My Oops With My Linux Server
These errors aren’t unique to Windows though. Just today I updated the kernel on my fileserver and rebooted, and when the system didn’t come back up I had to attach a monitor to it and found a message saying that my system didn’t support either UDev or DevFS and I could either continue or fix things. I had updated an older kernel (2.6.11) which supported DevFS to one that didn’t (2.6.14) and had forgotten to install the UDev package.
The solution in this case was easy, reboot back to my older kernel, install udev, and reboot back to the new kernel. Pretty lucky that I was sitting right here watching things when I rebooted, because I’d sure hate to have a server reboot when I didn’t want it to. Oh wait, that’s what Windows with it’s auto-update does!
So why are these reboots actually needed? Windows doesn’t need them for everything…. I can install the latest DirectX without rebooting, but I can’t install an update to the media player or internet browser without rebooting. Security updates seem to require a reboot no matter how small or big they are.

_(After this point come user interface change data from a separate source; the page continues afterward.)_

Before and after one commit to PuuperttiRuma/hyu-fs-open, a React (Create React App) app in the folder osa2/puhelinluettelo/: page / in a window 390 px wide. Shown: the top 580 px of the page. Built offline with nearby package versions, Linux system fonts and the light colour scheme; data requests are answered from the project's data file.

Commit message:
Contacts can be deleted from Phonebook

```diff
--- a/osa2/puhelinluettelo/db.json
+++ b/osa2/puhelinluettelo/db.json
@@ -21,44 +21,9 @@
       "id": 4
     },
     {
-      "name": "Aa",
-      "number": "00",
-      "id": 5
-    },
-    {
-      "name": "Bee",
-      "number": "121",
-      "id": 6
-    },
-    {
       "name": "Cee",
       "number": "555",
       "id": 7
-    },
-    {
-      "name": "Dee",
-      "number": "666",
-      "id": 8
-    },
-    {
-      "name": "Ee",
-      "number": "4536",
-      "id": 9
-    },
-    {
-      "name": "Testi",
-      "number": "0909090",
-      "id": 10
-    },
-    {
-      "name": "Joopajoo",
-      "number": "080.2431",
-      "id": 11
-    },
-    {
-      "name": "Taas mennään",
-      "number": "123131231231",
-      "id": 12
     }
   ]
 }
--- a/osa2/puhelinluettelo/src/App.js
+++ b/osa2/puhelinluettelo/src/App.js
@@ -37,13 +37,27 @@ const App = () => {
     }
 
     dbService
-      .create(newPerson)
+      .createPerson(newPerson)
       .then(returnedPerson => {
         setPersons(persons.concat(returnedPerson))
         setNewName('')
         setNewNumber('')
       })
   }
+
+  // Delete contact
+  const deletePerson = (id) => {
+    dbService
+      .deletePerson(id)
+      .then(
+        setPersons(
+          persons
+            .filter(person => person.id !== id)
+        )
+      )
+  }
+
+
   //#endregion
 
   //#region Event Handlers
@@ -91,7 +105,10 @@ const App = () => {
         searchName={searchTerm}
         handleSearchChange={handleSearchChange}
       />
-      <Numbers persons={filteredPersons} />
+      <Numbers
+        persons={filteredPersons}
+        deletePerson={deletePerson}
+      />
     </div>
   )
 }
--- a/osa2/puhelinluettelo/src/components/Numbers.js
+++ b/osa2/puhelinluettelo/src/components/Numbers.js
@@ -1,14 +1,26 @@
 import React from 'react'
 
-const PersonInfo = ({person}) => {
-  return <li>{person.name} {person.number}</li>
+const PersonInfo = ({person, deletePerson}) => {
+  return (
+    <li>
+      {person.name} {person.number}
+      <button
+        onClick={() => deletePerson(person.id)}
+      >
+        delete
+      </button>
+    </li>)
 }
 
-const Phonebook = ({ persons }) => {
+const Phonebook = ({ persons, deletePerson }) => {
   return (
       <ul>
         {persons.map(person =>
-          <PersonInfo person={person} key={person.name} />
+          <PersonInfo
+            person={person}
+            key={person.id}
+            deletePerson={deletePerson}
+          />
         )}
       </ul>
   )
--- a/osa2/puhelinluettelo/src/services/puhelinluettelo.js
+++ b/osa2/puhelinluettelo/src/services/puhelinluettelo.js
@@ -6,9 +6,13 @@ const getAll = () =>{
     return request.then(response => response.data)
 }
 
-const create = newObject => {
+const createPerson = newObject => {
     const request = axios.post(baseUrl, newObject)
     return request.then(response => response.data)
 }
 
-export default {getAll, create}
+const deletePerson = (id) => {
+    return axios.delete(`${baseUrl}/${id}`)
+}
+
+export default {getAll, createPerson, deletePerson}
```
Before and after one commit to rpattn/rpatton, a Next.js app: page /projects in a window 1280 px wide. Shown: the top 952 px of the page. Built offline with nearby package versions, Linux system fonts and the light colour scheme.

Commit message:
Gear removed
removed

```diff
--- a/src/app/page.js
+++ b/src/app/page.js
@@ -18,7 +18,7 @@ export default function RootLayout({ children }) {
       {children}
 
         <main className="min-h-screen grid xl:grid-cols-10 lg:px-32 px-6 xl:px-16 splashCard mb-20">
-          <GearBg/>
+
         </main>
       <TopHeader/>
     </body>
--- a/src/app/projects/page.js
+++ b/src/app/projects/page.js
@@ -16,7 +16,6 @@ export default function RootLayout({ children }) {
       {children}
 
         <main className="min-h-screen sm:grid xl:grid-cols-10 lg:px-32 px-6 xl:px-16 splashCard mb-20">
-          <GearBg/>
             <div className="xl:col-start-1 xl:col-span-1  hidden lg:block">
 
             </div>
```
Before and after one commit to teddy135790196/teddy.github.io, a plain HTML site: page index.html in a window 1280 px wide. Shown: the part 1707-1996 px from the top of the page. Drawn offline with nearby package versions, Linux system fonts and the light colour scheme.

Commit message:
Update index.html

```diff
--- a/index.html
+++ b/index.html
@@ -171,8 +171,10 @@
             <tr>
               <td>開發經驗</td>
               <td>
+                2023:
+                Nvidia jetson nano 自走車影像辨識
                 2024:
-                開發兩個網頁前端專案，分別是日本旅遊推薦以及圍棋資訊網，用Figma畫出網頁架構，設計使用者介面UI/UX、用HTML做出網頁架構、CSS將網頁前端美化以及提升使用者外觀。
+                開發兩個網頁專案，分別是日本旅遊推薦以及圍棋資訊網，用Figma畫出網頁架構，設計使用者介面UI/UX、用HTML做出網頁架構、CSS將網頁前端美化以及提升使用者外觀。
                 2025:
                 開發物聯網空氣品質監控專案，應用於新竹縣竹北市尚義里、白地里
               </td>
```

Personally I think that this is because of a limitation in the Windows filesystem which is the same limitation that DOS had, which is that you can’t delete or change a file that’s open. Unix doesn’t have this issue. I can completely update any file on a running Unix system without the need to reboot to have the file get put into place. This means everything from the base libraries to running services, anything except the OS kernel.
This isn’t always good, because you have to remember to restart services that have changed, though this is generally handled by the pre and post install scripts. You do have to be careful though. It also means I can delete huge log files without having to stop the services that are using them.
Not Everyone Agrees With Me
I’ve talked at length with Dana about this and we don’t see eye to eye on this 🙂 He sees this as a feature, I see it as a bug. I just want to not have to stop a server to delete a logfile, which he sees as the system honoring an exclusive lock on the file. YMMV.
I have to play around in C under Unix to see what happens if you open a file with an exclusive lock and see how the system reacts to see if it plays by the rules. I have a feeling that in this respect Linux plays the same as windows…. if the program has been written to check and honor locks it works, if it’s been written to ignore them, well, it ignores them (case in point wordpad vs. notepad opening an open log file….. wordpad won’t, notepad will).